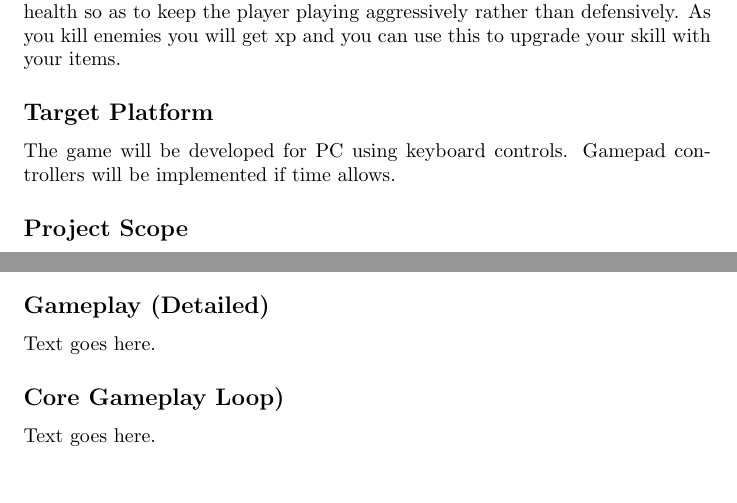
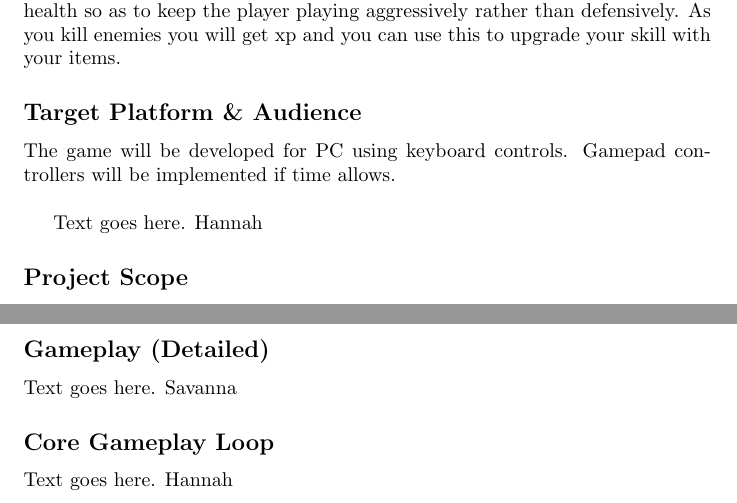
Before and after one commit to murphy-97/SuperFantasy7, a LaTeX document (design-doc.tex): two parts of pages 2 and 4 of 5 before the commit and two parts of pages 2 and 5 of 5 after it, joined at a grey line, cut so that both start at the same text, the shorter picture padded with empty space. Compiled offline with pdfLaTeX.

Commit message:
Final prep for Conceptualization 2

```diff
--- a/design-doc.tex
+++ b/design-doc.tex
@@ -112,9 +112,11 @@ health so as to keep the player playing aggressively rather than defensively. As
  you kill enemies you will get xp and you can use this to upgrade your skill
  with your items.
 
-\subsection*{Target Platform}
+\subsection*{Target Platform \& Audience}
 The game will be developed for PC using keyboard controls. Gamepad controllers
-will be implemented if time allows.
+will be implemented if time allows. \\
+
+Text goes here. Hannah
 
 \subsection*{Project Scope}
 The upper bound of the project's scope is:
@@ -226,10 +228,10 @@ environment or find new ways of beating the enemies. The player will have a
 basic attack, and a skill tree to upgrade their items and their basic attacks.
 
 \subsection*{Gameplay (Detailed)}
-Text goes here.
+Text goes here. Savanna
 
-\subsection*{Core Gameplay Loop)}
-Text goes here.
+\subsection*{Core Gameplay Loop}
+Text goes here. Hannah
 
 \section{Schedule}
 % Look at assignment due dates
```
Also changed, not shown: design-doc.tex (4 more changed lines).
* * *
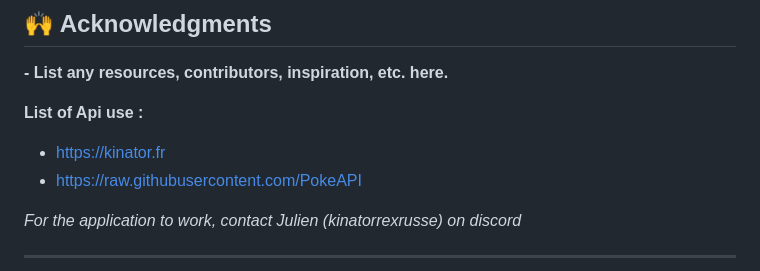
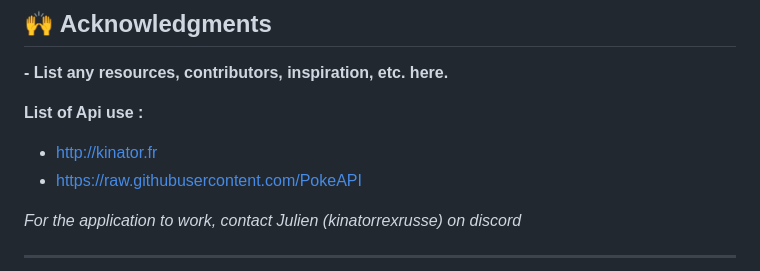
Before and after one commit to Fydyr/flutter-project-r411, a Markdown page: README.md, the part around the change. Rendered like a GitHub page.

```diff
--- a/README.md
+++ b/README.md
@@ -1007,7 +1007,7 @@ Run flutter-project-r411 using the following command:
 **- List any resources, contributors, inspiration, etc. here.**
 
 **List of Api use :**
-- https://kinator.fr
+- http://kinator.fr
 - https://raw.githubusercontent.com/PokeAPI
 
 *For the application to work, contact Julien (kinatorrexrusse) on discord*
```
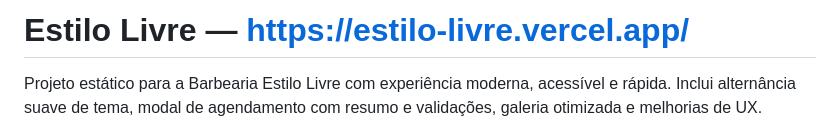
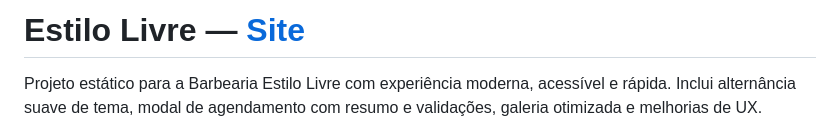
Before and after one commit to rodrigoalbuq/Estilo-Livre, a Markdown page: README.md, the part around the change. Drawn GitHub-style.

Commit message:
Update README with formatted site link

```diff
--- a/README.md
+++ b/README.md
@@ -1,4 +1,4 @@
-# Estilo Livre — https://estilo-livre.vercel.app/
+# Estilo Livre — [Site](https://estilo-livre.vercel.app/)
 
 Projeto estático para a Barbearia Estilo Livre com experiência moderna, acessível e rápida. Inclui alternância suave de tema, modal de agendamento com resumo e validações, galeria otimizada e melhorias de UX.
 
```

* Instructions for the task: Show every line in the entries where the string "with" occurs.

* Task response:
Before and after one commit to murphy-97/SuperFantasy7, a LaTeX document (design-doc.tex): two parts of pages 2 and 4 of 5 before the commit and two parts of pages 2 and 5 of 5 after it, joined at a grey line, cut so that both start at the same text, the shorter picture padded with empty space. Compiled offline with pdfLaTeX.
  with your items.
Update README with formatted site link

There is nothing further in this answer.